Entries shown:
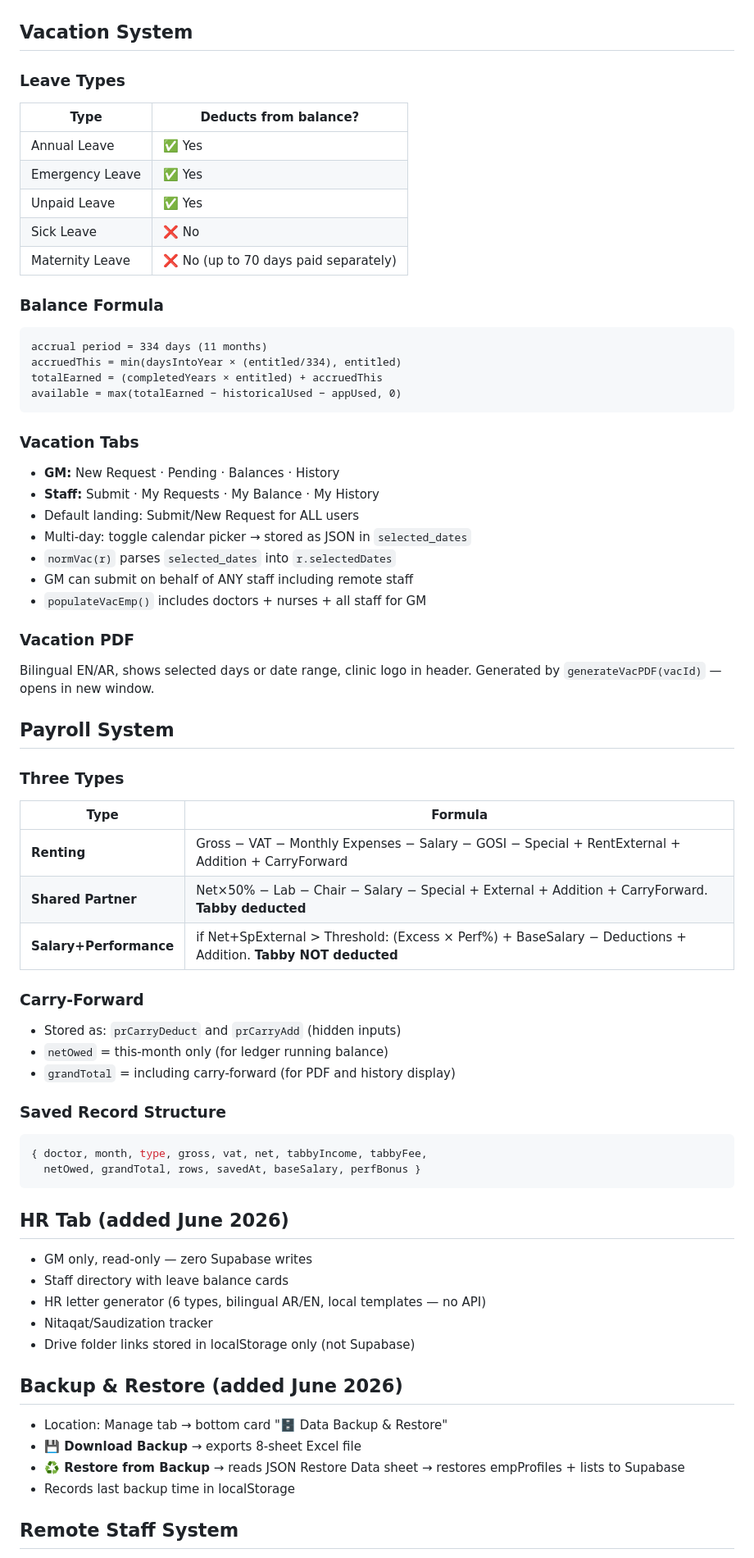
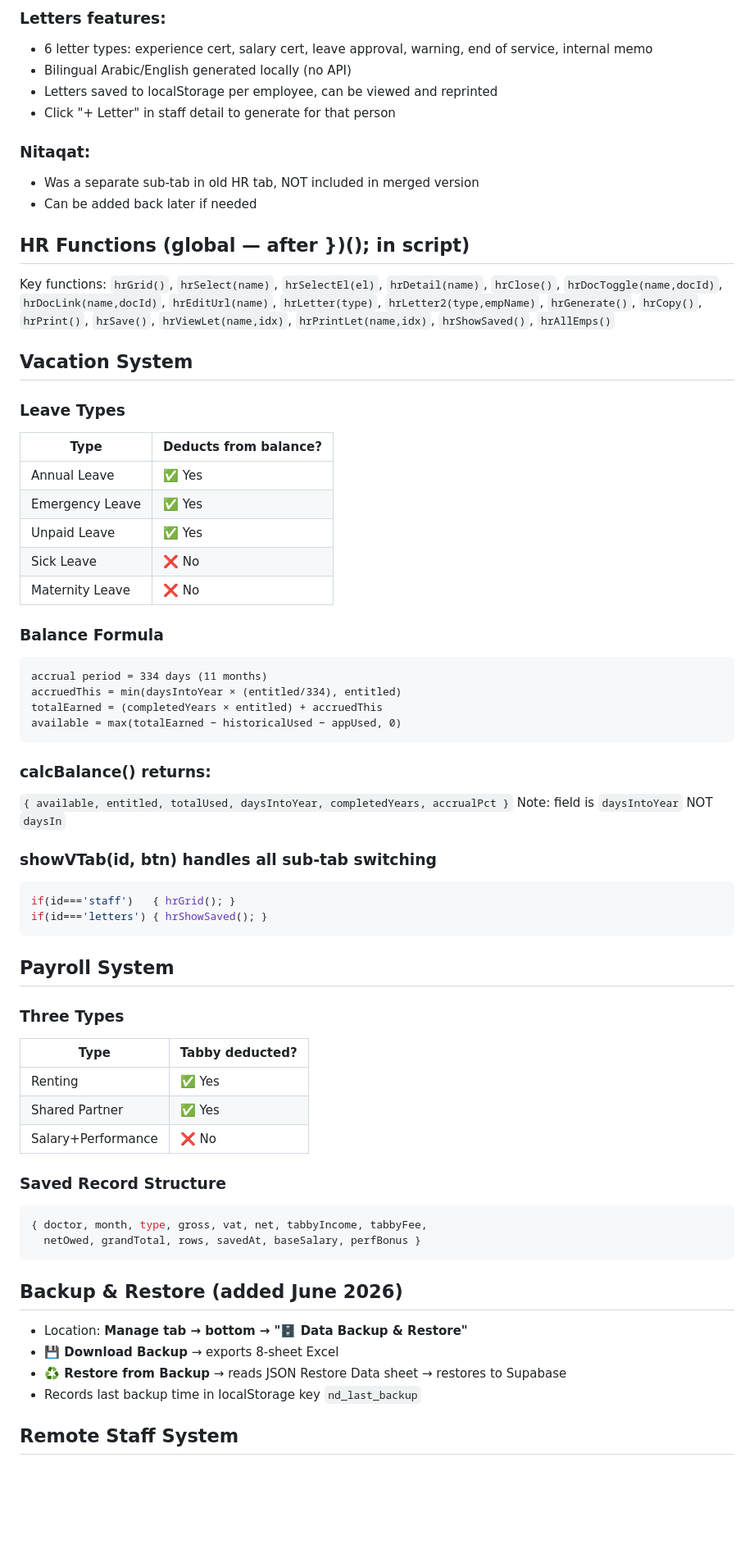
Before and after one commit to Newderma/newderma1-portal, a Markdown page: Improved portal_V3/NEWDERMA1_KNOWLEDGE_BASE.md, the part around one of its changes. Shown at 82% size. GitHub-like rendering; blank space fills up the shorter version.

````diff
--- a/Improved portal_V3/NEWDERMA1_KNOWLEDGE_BASE.md
+++ b/Improved portal_V3/NEWDERMA1_KNOWLEDGE_BASE.md
@@ -167,3 +153,15 @@ Always verify with: `console.log(JSON.stringify(lists.staff))` and `console.log(
+### Letters features:
+- 6 letter types: experience cert, salary cert, leave approval, warning, end of service, internal memo
+- Bilingual Arabic/English generated locally (no API)
+- Letters saved to localStorage per employee, can be viewed and reprinted
+- Click "+ Letter" in staff detail to generate for that person
+
+### Nitaqat:
+- Was a separate sub-tab in old HR tab, NOT included in merged version
+- Can be added back later if needed
+
+## HR Functions (global — after })(); in script)
+Key functions: `hrGrid()`, `hrSelect(name)`, `hrSelectEl(el)`, `hrDetail(name)`, `hrClose()`, `hrDocToggle(name,docId)`, `hrDocLink(name,docId)`, `hrEditUrl(name)`, `hrLetter(type)`, `hrLetter2(type,empName)`, `hrGenerate()`, `hrCopy()`, `hrPrint()`, `hrSave()`, `hrViewLet(name,idx)`, `hrPrintLet(name,idx)`, `hrShowSaved()`, `hrAllEmps()`
 
 ## Vacation System
 
@@ -174,7 +172,7 @@ Always verify with: `console.log(JSON.stringify(lists.staff))` and `console.log(
 | Emergency Leave | ✅ Yes |
 | Unpaid Leave | ✅ Yes |
 | Sick Leave | ❌ No |
-| Maternity Leave | ❌ No (up to 70 days paid separately) |
+| Maternity Leave | ❌ No |
 
 ### Balance Formula
 ```
@@ -184,32 +182,24 @@ totalEarned = (completedYears × entitled) + accruedThis
 available = max(totalEarned − historicalUsed − appUsed, 0)
 ```
 
-### Vacation Tabs
-- **GM:** New Request · Pending · Balances · History
-- **Staff:** Submit · My Requests · My Balance · My History
-- Default landing: Submit/New Request for ALL users
-- Multi-day: toggle calendar picker → stored as JSON in `selected_dates`
-- `normVac(r)` parses `selected_dates` into `r.selectedDates`
-- GM can submit on behalf of ANY staff including remote staff
-- `populateVacEmp()` includes doctors + nurses + all staff for GM
+### calcBalance() returns:
+`{ available, entitled, totalUsed, daysIntoYear, completedYears, accrualPct }`
+Note: field is `daysIntoYear` NOT `daysIn`
 
-### Vacation PDF
-Bilingual EN/AR, shows selected days or date range, clinic logo in header.
-Generated by `generateVacPDF(vacId)` — opens in new window.
+### showVTab(id, btn) handles all sub-tab switching
+```javascript
+if(id==='staff')   { hrGrid(); }
+if(id==='letters') { hrShowSaved(); }
+```
 
 ## Payroll System
 
 ### Three Types
-| Type | Formula |
-|------|---------|
-| **Renting** | Gross − VAT − Monthly Expenses − Salary − GOSI − Special + RentExternal + Addition + CarryForward |
-| **Shared Partner** | Net×50% − Lab − Chair − Salary − Special + External + Addition + CarryForward. **Tabby deducted** |
-| **Salary+Performance** | if Net+SpExternal > Threshold: (Excess × Perf%) + BaseSalary − Deductions + Addition. **Tabby NOT deducted** |
-
-### Carry-Forward
-- Stored as: `prCarryDeduct` and `prCarryAdd` (hidden inputs)
-- `netOwed` = this-month only (for ledger running balance)
-- `grandTotal` = including carry-forward (for PDF and history display)
+| Type | Tabby deducted? |
+|------|----------------|
+| Renting | ✅ Yes |
+| Shared Partner | ✅ Yes |
+| Salary+Performance | ❌ No |
 
 ### Saved Record Structure
 ```javascript
@@ -217,17 +207,10 @@ Generated by `generateVacPDF(vacId)` — opens in new window.
   netOwed, grandTotal, rows, savedAt, baseSalary, perfBonus }
 ```
 
-## HR Tab (added June 2026)
-- GM only, read-only — zero Supabase writes
-- Staff directory with leave balance cards
-- HR letter generator (6 types, bilingual AR/EN, local templates — no API)
-- Nitaqat/Saudization tracker
-- Drive folder links stored in localStorage only (not Supabase)
-
 ## Backup & Restore (added June 2026)
-- Location: Manage tab → bottom card "🗄️ Data Backup & Restore"
-- **💾 Download Backup** → exports 8-sheet Excel file
-- **♻️ Restore from Backup** → reads JSON Restore Data sheet → restores empProfiles + lists to Supabase
-- Records last backup time in localStorage
+- Location: **Manage tab → bottom → "🗄️ Data Backup & Restore"**
+- **💾 Download Backup** → exports 8-sheet Excel
+- **♻️ Restore from Backup** → reads JSON Restore Data sheet → restores to Supabase
+- Records last backup time in localStorage key `nd_last_backup`
 
 ## Remote Staff System
````
Also changed, not shown: other parts of Improved portal_V3/NEWDERMA1_KNOWLEDGE_BASE.md (+85 -128 lines).
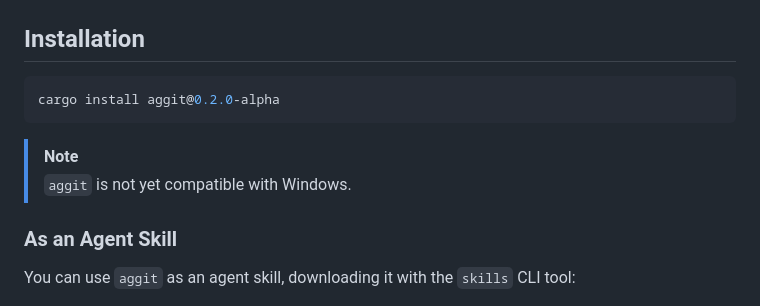
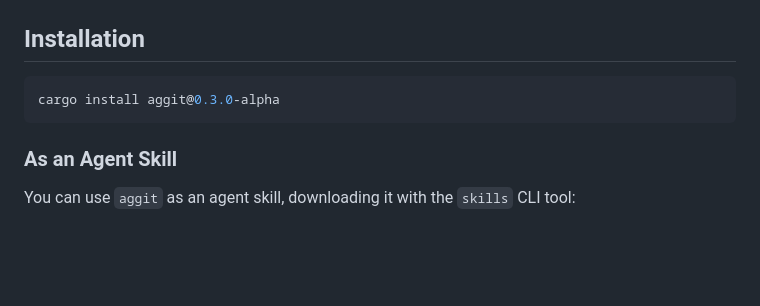
Before and after one commit to AstraBert/aggit, a Markdown page: README.md, the part around the change. GitHub-like rendering; blank space fills up the shorter version.

Commit message:
docs: update readme

````diff
--- a/README.md
+++ b/README.md
@@ -11,13 +11,8 @@ S3-backed, git-versioned object storage for agents.
 ## Installation
 
 ```bash
-cargo install aggit@0.2.0-alpha
+cargo install aggit@0.3.0-alpha
 ```
-
-
-> [!NOTE]
->
-> `aggit` is not yet compatible with Windows.
 
 ### As an Agent Skill
 
````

Work instructions: Report every line containing the word "localStorage" from the listing above.

Answer for the task:
+- Letters saved to localStorage per employee, can be viewed and reprinted
-- Drive folder links stored in localStorage only (not Supabase)
-- Records last backup time in localStorage
+- Records last backup time in localStorage key `nd_last_backup`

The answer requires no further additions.